Spicy corn with Tomatoes, Chilli & Cilantro
adapted from Annie Sommerville’s Field of Greens
Serves 2-3 as a salad and 4-6 as a side

Corn kernels – 4 ears or 2 cups
Jalapenos – 4, de-seeded and diced or slivered
Champagne vinegar- 1 tbsp
Lime juice – 1 lime
Scallions – 2, white and green bits, sliced thin
Cayenne pepper – a couple of pinches
Cherry tomatoes – 1 cup
Cilantro – a couple of sprigs, finely chopped
Olive Oil – 1 tbsp
Salt and pepper to taste

– Heat the oil in a pan on medium low heat until it shimmers, then add the corn, jalapeno and scallions.
– Add the salt and cayenne and give the contents of the pan a good stir. Let heat for 8 – 10 minutes.
– Add the vinegar and lime juice and toss the veggies in it. Move the dish off the heat immediately.
– Pour the contents of the pan into a bowl then add the cherry tomatoes and cilantro while the corn is still warm. Mix to incorporate.

Makes a great side dish or accompaniment for chicken, rice or any number of things. Makes a great salad with some crusty bread thrown in and oh, it is a quick and fabulous Cinco de Mayo side! Though you may need to thaw some frozen kernels then. 

Cook’s notes:

The rules contained in this recipe are more like guidelines. You cannot go wrong here no matter how you change up the steps. Throw the tomatoes into the pan with the corn for example, or toss the lime juice and vinegar in once off the heat (actually this is what the recipe instructs. I always forget to and throw them in the pan – no problem.) It makes little difference to the general make-up of the dish. Add as much or as little jalapeno as you want. Personally, a de-seeded jalapeno tastes like bell pepper to me, so I use 4. I like the soft crunch it brings to the party.The cayenne pepper will help you turn the heat up or down so use according to taste.

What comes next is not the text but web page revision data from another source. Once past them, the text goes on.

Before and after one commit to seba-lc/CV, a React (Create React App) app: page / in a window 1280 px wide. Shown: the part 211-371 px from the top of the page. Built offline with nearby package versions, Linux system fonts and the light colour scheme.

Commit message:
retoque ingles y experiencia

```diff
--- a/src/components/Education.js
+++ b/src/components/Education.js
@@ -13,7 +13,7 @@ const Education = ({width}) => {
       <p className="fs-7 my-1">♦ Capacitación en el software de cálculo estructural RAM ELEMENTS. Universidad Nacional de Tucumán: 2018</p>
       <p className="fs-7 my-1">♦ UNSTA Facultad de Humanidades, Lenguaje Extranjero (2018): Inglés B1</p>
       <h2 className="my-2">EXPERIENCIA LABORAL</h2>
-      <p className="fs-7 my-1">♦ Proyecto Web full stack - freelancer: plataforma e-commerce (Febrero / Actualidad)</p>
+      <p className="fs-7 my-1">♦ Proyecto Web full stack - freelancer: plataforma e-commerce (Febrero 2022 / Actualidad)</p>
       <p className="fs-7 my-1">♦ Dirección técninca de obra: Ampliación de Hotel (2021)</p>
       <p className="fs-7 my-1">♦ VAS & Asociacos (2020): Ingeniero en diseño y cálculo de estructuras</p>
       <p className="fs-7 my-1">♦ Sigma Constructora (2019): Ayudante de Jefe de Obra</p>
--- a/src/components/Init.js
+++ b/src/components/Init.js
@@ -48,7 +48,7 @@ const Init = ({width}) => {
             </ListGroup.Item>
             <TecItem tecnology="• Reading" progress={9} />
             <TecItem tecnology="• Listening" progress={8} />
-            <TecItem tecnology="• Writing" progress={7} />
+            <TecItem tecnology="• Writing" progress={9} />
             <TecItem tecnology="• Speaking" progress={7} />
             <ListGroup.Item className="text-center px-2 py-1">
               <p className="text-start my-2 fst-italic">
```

The sweetness of the corn mingles so well with the acid and heat of the other ingredients to create a dish that is quite gratifying. We had this as a salad with some crusty Ikea cardamom toast and tea. San Francisco was cold and foggy that day but the sun broke through the fog just as we sat down to eat. I’m sure the meteorologists have an explanation. I prefer to think it was the power of suggestion from this simple meal.